PROBLEM TO SOLVE: Please show each line of the listing where "with" is present.
(TASK INPUT Opens)
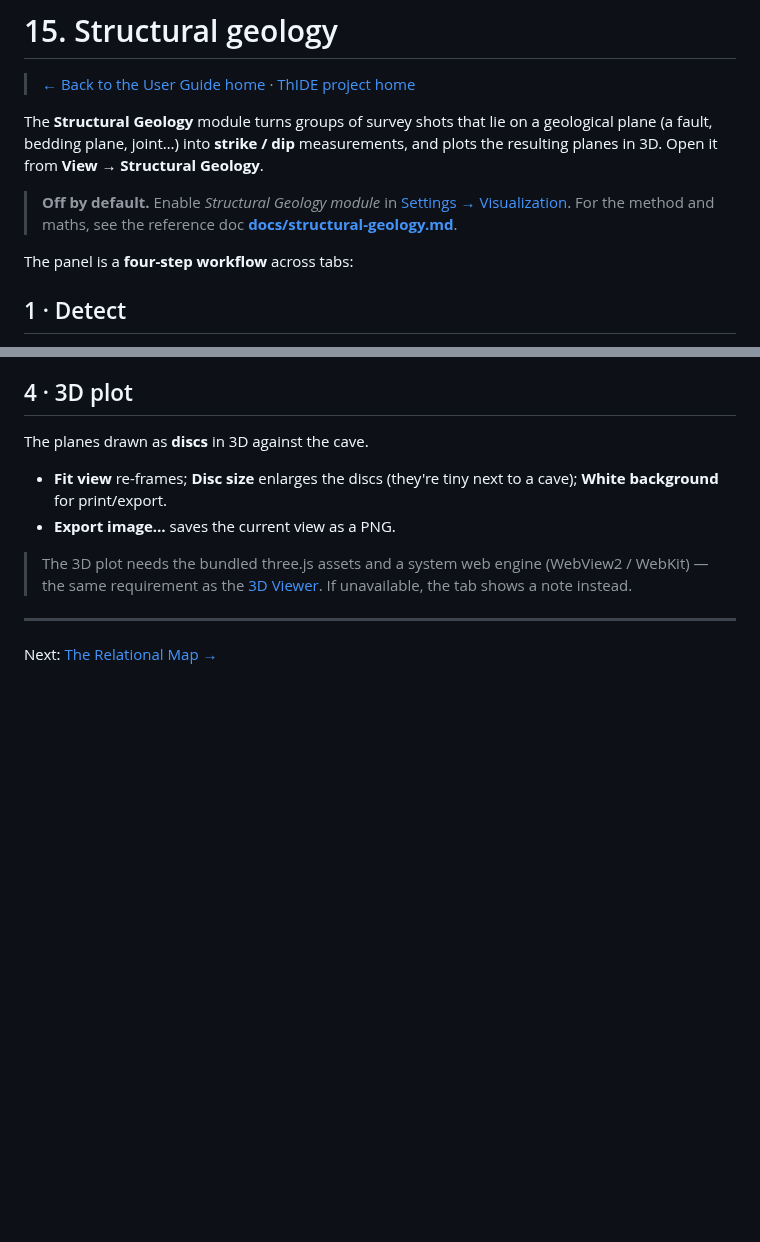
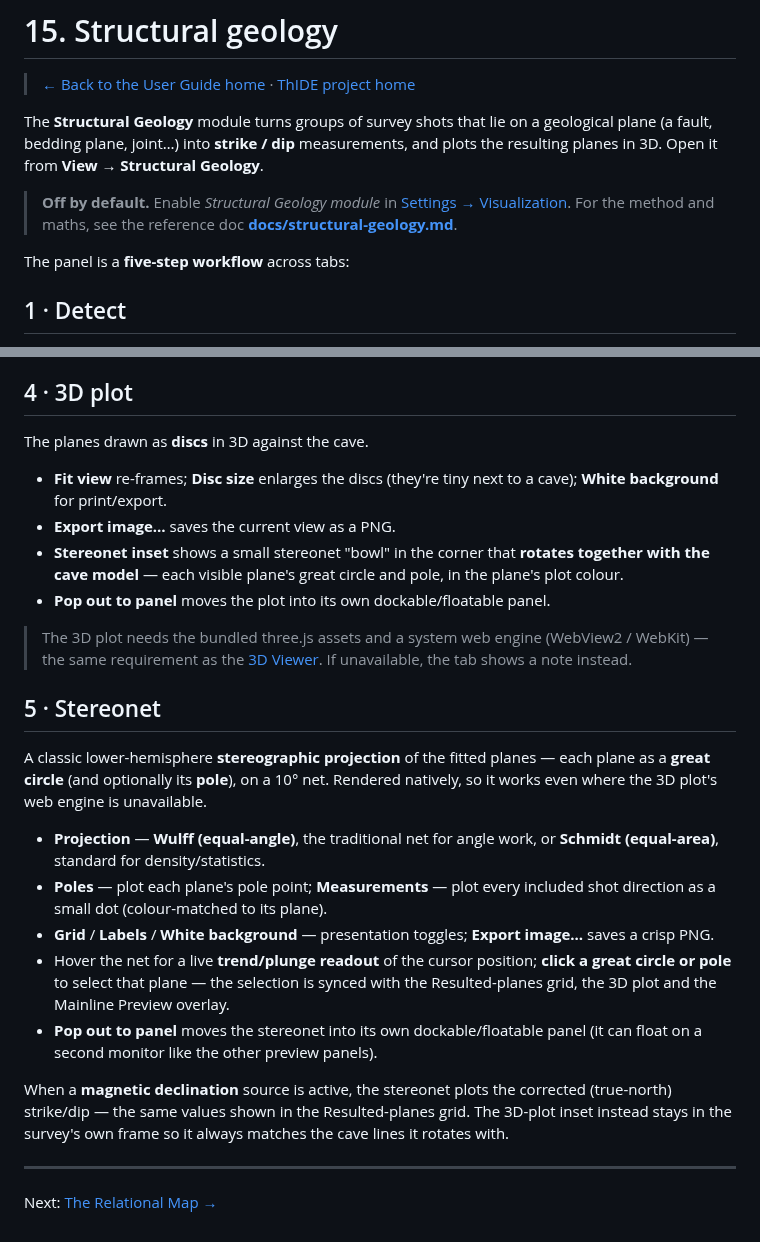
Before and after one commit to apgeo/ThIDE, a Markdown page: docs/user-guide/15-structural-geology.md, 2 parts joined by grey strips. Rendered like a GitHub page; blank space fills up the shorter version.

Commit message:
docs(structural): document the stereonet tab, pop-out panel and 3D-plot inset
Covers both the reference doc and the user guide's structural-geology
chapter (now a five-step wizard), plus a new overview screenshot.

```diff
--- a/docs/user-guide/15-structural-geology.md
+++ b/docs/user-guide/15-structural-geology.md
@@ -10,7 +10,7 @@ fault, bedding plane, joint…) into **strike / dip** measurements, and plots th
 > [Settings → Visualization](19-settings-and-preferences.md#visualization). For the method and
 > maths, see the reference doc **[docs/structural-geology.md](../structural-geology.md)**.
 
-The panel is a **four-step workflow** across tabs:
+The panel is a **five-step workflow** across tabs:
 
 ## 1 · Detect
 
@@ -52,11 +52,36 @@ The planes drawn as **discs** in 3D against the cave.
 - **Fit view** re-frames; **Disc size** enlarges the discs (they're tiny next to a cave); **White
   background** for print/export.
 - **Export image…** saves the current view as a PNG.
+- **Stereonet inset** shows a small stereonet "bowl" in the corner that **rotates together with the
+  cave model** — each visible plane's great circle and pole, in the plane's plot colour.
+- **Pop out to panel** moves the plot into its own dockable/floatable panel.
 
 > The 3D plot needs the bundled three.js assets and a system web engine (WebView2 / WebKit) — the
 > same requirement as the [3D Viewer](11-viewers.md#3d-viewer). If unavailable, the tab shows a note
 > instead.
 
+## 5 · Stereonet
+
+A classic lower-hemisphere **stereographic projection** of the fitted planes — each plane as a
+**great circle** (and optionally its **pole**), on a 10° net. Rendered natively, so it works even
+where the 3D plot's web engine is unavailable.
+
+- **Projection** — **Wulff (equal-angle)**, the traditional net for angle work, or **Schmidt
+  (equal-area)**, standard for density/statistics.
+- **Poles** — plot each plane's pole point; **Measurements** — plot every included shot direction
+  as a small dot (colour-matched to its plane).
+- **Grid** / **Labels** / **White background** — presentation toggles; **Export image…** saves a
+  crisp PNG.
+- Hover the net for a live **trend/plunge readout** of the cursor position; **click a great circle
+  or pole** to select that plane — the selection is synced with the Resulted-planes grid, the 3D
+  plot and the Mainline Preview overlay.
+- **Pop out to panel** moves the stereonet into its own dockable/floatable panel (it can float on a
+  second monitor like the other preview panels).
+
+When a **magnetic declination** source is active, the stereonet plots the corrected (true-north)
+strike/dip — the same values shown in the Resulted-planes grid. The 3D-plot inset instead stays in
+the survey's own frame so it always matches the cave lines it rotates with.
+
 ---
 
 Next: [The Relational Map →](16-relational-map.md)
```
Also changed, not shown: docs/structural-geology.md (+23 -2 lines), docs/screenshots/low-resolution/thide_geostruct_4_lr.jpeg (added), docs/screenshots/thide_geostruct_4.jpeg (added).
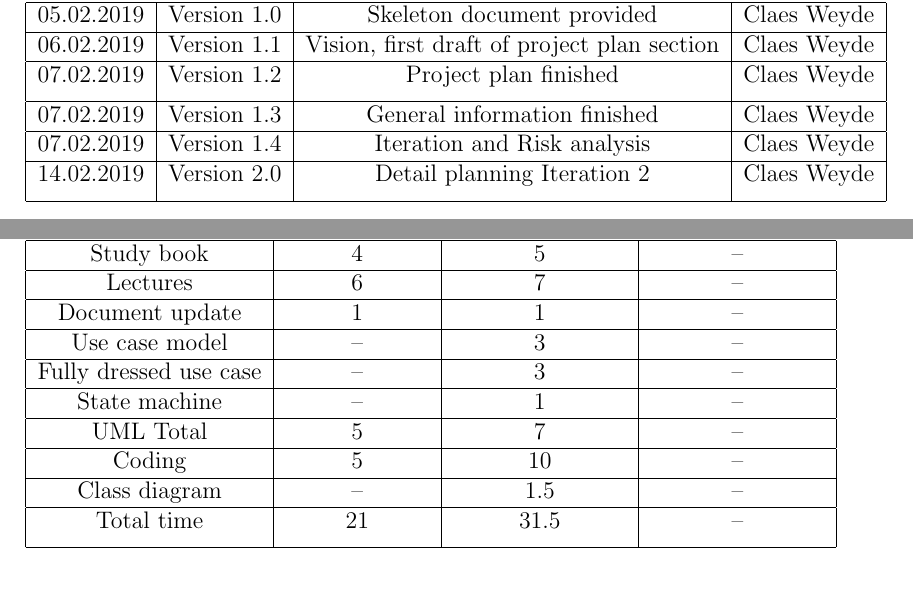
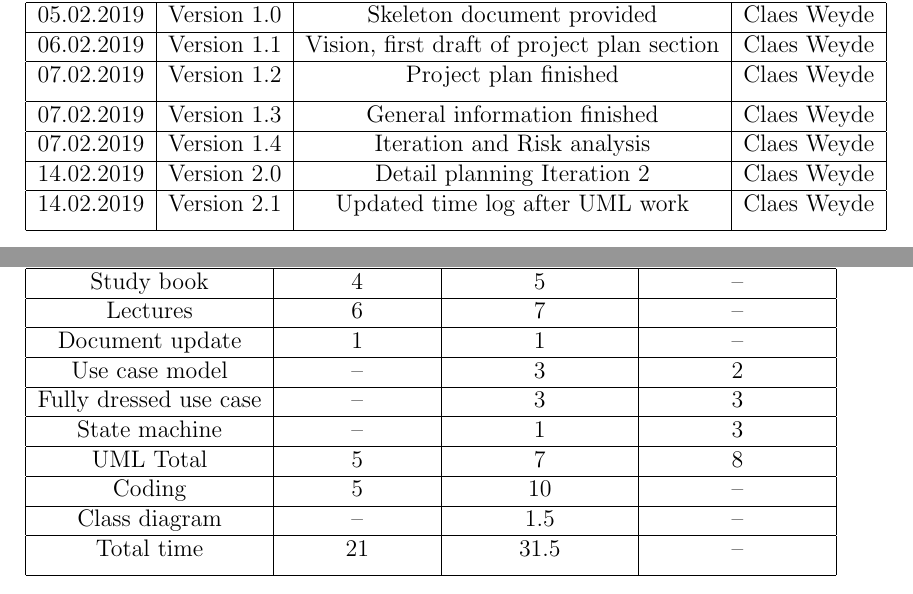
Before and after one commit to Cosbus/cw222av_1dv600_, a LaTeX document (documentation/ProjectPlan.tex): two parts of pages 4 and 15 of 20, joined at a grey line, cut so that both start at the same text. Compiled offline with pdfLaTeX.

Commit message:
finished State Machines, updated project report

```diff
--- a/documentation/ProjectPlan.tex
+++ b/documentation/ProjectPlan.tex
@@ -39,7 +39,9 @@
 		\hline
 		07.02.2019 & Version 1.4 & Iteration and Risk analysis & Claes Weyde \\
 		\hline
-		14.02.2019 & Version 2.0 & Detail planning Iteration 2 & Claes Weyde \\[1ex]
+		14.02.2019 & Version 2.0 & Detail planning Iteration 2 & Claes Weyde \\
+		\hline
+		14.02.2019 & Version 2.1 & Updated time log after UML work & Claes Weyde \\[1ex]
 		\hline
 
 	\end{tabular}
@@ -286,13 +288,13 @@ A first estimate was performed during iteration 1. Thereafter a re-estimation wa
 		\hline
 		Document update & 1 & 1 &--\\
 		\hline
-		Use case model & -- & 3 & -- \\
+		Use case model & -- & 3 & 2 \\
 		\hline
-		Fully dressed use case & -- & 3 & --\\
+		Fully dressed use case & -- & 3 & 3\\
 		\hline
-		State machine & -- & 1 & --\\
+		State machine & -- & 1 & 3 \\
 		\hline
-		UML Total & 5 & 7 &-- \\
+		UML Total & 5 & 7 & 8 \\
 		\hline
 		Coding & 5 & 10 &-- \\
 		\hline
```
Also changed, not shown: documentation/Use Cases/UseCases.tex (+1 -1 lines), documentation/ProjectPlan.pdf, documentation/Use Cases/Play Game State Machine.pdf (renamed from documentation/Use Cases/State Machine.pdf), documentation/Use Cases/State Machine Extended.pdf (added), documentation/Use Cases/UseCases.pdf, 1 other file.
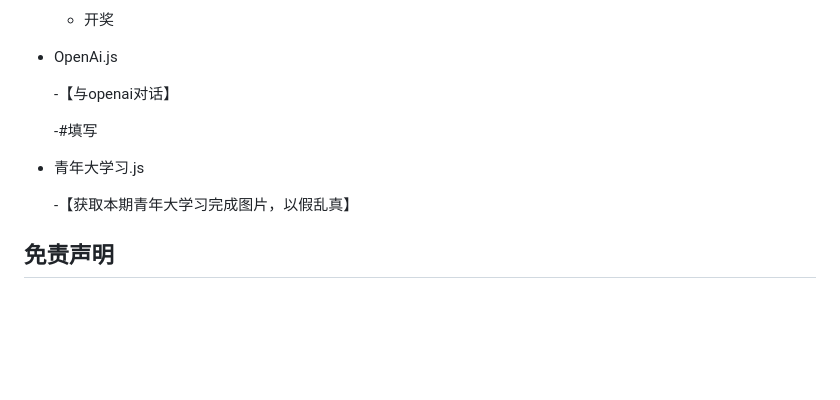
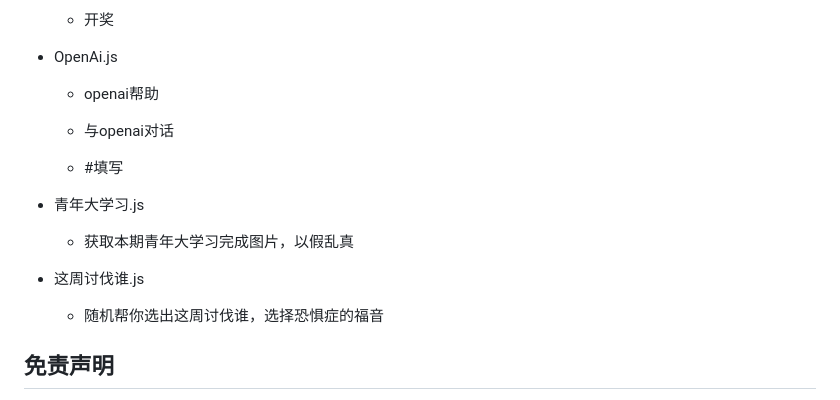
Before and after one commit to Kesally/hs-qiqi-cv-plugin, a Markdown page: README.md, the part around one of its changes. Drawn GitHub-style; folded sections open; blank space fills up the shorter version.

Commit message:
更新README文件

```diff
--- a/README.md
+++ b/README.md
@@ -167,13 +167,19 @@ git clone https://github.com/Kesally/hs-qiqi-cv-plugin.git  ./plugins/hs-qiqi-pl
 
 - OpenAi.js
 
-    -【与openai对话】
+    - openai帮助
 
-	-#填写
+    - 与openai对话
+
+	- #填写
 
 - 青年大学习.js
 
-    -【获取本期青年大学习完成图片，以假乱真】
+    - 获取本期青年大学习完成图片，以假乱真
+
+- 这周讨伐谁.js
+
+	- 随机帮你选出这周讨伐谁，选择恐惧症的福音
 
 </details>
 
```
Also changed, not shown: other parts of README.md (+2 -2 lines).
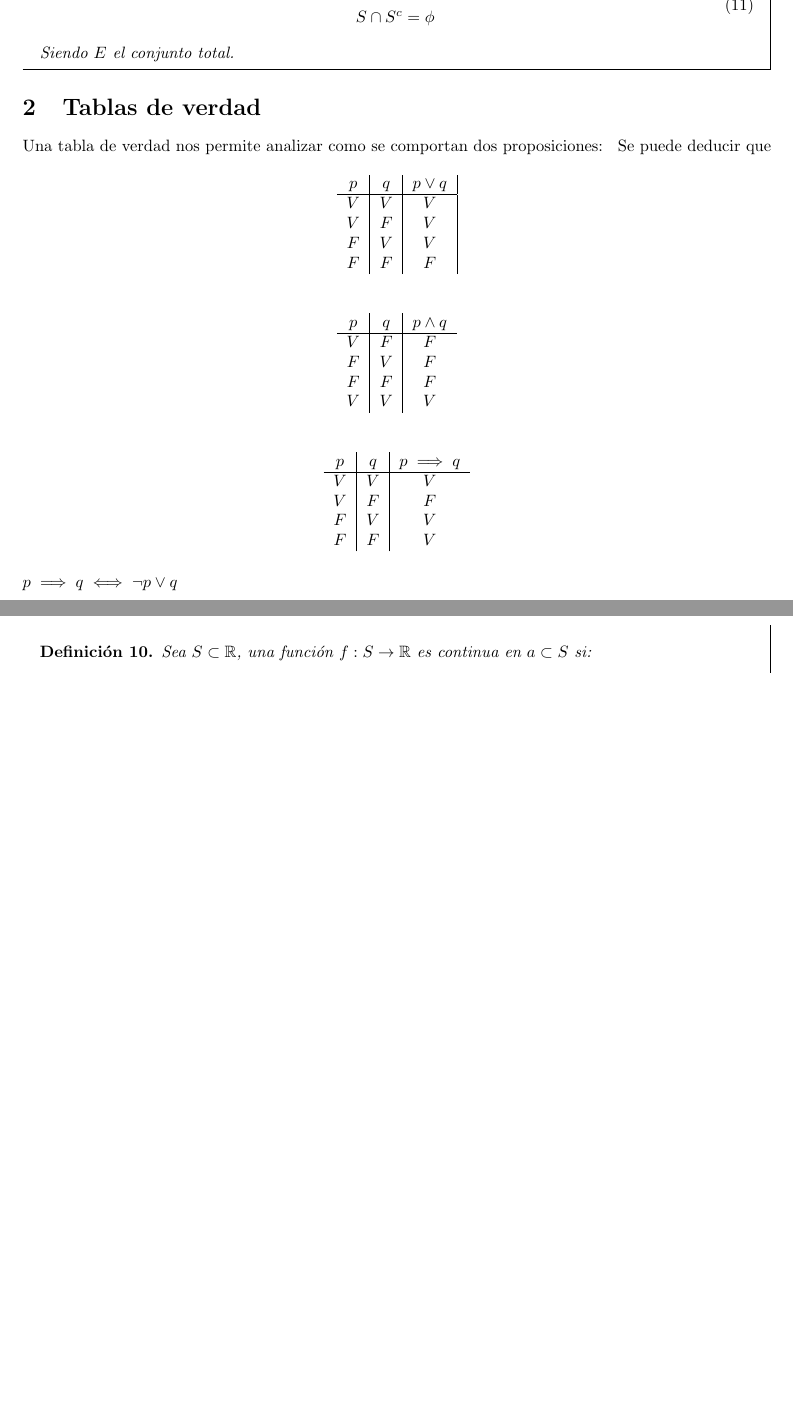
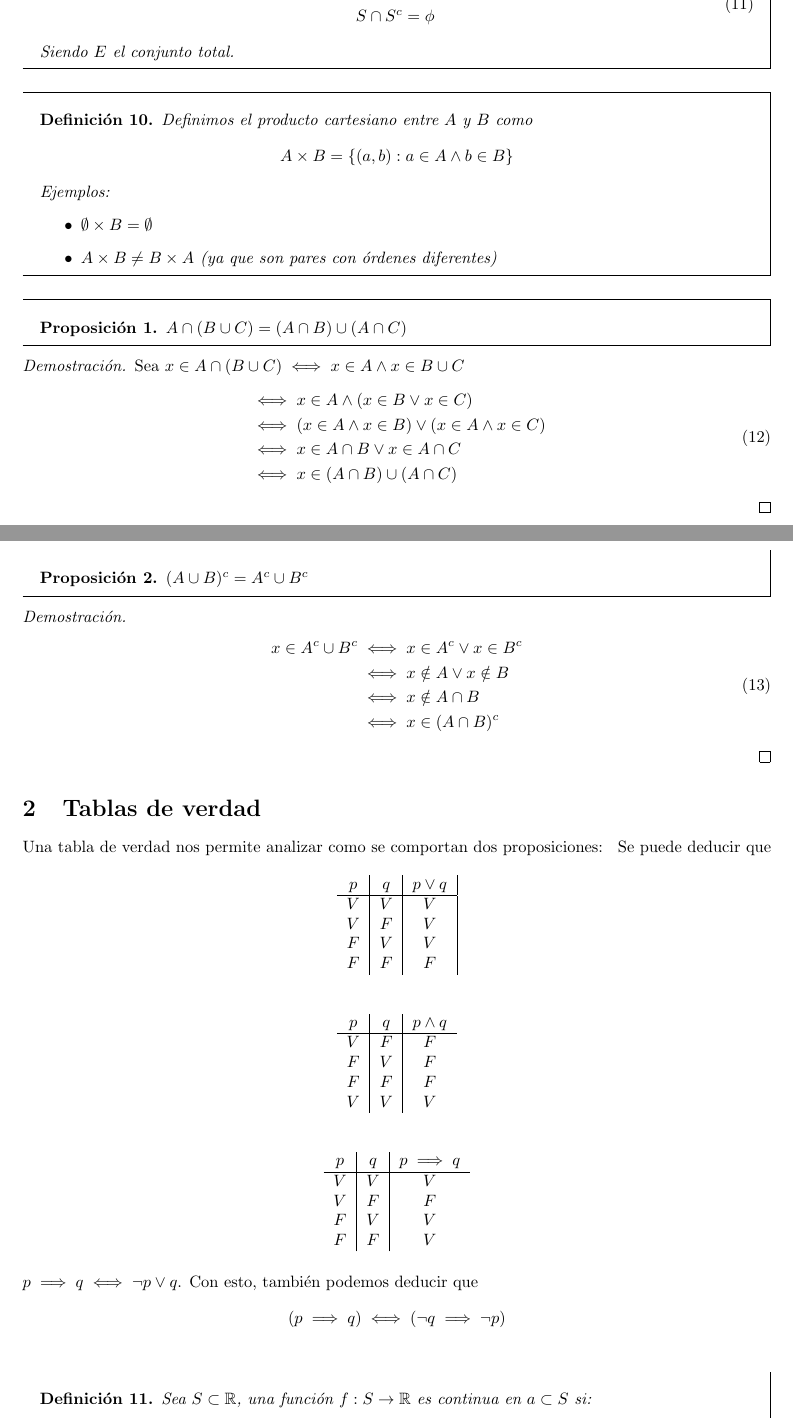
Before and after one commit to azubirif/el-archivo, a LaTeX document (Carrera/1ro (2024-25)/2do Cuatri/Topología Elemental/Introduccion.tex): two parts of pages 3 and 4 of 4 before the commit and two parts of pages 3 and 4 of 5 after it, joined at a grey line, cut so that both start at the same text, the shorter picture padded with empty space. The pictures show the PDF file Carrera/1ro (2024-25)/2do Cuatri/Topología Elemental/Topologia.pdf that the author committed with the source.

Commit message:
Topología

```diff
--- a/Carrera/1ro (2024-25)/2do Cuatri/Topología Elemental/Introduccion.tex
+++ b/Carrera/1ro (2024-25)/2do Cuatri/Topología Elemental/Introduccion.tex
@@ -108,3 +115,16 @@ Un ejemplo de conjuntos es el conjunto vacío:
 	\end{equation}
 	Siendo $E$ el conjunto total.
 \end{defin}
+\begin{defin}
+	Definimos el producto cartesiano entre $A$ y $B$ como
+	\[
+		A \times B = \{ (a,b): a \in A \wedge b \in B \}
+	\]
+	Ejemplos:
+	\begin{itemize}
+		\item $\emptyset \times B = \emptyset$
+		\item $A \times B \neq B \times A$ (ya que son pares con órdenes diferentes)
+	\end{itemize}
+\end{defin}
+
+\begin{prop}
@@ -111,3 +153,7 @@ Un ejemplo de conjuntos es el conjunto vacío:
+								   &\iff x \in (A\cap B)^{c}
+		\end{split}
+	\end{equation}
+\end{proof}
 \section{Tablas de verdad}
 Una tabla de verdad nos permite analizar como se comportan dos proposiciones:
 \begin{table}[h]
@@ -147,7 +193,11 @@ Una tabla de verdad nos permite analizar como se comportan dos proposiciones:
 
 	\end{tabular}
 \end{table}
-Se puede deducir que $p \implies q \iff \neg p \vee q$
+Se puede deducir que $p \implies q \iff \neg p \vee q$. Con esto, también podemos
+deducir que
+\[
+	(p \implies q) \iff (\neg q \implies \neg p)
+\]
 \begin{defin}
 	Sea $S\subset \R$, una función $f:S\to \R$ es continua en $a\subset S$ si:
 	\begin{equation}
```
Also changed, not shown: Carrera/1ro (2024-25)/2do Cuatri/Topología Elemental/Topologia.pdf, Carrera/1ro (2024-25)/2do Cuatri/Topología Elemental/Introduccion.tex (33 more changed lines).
(TASK INPUT Closes)
EXERCISE ANSWER:
+- **Stereonet inset** shows a small stereonet "bowl" in the corner that **rotates together with the
+  or pole** to select that plane — the selection is synced with the Resulted-planes grid, the 3D
+the survey's own frame so it always matches the cave lines it rotates with.
Before and after one commit to Cosbus/cw222av_1dv600_, a LaTeX document (documentation/ProjectPlan.tex): two parts of pages 4 and 15 of 20, joined at a grey line, cut so that both start at the same text. Compiled offline with pdfLaTeX.
Before and after one commit to azubirif/el-archivo, a LaTeX document (Carrera/1ro (2024-25)/2do Cuatri/Topología Elemental/Introduccion.tex): two parts of pages 3 and 4 of 4 before the commit and two parts of pages 3 and 4 of 5 after it, joined at a grey line, cut so that both start at the same text, the shorter picture padded with empty space. The pictures show the PDF file Carrera/1ro (2024-25)/2do Cuatri/Topología Elemental/Topologia.pdf that the author committed with the source.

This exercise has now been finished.